Sunday Scales, special supplement: Brass Day clinic

Yesterday we held our annual Brass Day at Western, where I teach trumpet. Every year I offer a clinic, and this year my class was called “The Power of Scales.” Basically I attempted to summarize this series of articles over the course of an hour. No small feat!

Here is a copy of the handout I used for the clinic – I also gave the audience a copy of Sunday Scales 6: Variations Galore to give an example of practice variations. If you’re just discovering this series of articles for the first time, those two links are probably a great place to start.

Happy practicing!

Sunday Scales 20: Abblasen


Today’s exercise has it all: a living history, virtuosity combined with artistry and even a little detective-work thrown into the mix. We’re talking about the famous Abblasen call by Gottfried Reiche.

Gottfried Reiche is best known as Bach’s principal trumpet in Leipzig, whose apparent skill is deduced from the incredibly virtuosity of the trumpet parts Bach wrote for him. Reiche actually composed 122 “Abblasen” fanfares during his lifetime, but unfortunately they’re lost.

What we do have is a famous painting by E.G. Haussmann in which Reiche is depicted holding a scrap of paper – the music on that scrap of paper in the painting is legible enough that we have transcribed it to get the sole surviving “Abblasen” attributed to Reiche (really). That transcribed scrap of paper has been the theme song to CBS Sunday Morning for decades, played as recorded by Don Smithers on a baroque trumpet, then Doc Severinsen on a piccolo trumpet and currently Wynton Marsalis on a piccolo trumpet:

Here’s another recording, this time on baroque trumpet from Nate Mayfield:

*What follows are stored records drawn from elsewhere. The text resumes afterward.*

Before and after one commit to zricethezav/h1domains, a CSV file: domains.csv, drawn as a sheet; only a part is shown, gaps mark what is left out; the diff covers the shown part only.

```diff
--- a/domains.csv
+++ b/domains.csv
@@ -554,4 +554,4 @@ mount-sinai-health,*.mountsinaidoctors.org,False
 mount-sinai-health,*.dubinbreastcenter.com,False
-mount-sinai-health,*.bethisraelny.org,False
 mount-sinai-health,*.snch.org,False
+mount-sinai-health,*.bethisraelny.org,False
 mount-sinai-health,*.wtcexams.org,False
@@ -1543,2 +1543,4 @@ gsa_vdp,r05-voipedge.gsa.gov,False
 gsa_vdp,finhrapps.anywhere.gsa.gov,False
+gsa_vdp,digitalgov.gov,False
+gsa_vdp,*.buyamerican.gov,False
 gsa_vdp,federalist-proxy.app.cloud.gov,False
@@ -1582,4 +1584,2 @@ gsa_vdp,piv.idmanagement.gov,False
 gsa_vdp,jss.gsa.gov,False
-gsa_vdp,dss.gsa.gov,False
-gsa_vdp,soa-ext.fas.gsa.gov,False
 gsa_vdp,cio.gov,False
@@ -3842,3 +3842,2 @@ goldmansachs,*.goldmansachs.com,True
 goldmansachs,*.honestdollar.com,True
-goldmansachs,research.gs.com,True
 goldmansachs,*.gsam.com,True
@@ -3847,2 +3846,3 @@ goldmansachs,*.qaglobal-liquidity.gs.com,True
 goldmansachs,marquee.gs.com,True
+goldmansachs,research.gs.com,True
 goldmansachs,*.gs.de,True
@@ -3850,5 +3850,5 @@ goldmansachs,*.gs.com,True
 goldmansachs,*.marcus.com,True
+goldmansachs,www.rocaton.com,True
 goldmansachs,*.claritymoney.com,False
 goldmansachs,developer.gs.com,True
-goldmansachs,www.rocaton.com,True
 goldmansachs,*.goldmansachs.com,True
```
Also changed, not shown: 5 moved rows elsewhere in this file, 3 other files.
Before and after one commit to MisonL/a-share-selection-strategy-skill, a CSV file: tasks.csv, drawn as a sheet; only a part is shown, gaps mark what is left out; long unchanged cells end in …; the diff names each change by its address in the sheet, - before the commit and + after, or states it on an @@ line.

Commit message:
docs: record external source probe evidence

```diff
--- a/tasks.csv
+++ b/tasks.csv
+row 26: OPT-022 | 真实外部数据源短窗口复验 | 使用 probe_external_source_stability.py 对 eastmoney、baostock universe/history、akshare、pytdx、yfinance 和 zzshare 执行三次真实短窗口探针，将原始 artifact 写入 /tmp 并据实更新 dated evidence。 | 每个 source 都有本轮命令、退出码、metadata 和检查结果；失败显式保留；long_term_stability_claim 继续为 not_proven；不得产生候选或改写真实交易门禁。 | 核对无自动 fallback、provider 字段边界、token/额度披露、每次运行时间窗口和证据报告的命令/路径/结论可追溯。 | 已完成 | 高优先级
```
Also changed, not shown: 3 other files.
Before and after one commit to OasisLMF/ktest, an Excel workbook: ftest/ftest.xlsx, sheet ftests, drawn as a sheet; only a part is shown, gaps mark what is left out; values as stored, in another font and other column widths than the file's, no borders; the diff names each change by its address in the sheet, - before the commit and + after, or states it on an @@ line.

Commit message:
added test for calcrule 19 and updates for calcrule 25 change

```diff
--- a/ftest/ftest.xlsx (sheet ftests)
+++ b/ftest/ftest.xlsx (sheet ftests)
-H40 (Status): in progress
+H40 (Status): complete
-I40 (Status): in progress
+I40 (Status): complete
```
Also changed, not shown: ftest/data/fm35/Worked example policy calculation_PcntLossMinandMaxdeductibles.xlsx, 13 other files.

We’ll close with the fanfare itself. Transpose it up, down, forward, backward, learn it in every key and by memory, slur it, tongue it, double tongue it… It’s a beautiful, living part of our history as trumpeters and a great challenge to play:

20 - abblasen

Sunday Scales 19: À la mode

Last week, we discussed translating major exercises to minor. Now we’ll go a step further and look at some exercises in the other modes.

To me, modes were just a bunch of Greek names I memorized during undergraduate music theory. I never practiced them and I never played them (as far as I knew). But modes are a great stepping-stone to jazz and world music and a wonderful challenge in the practice room.

Let’s take a moment to understand the modes. Continue reading

Sunday Scales 18: Minor misunderstandings

This week we’re going to talk about minor – I’m sure you know it’s important, but do you actually practice it? In my case, I never practiced it much for two reasons: first, most exercises and etudes are in major keys; and second, the three minor modes make it confusing to translate exercises to minor. So this week, we’re going to look at a few scale patterns from previous article and show what they might look like in various minor modes. Continue reading

Sunday Scales 15: Divide and conquer the chunks

Anthony Plog’s “fingering exercises and etudes” from his Method for Trumpet (see below) make for fun practicing. This week we’ll take a look at Vol. 2, Ex. 7:

15 - a - ex 7 full

At sixteen measures, this is on the longer side for a scale pattern. How are we going to memorize it? With two techniques. The first is already in this article’s title: “Divide and Conquer.”

Continue reading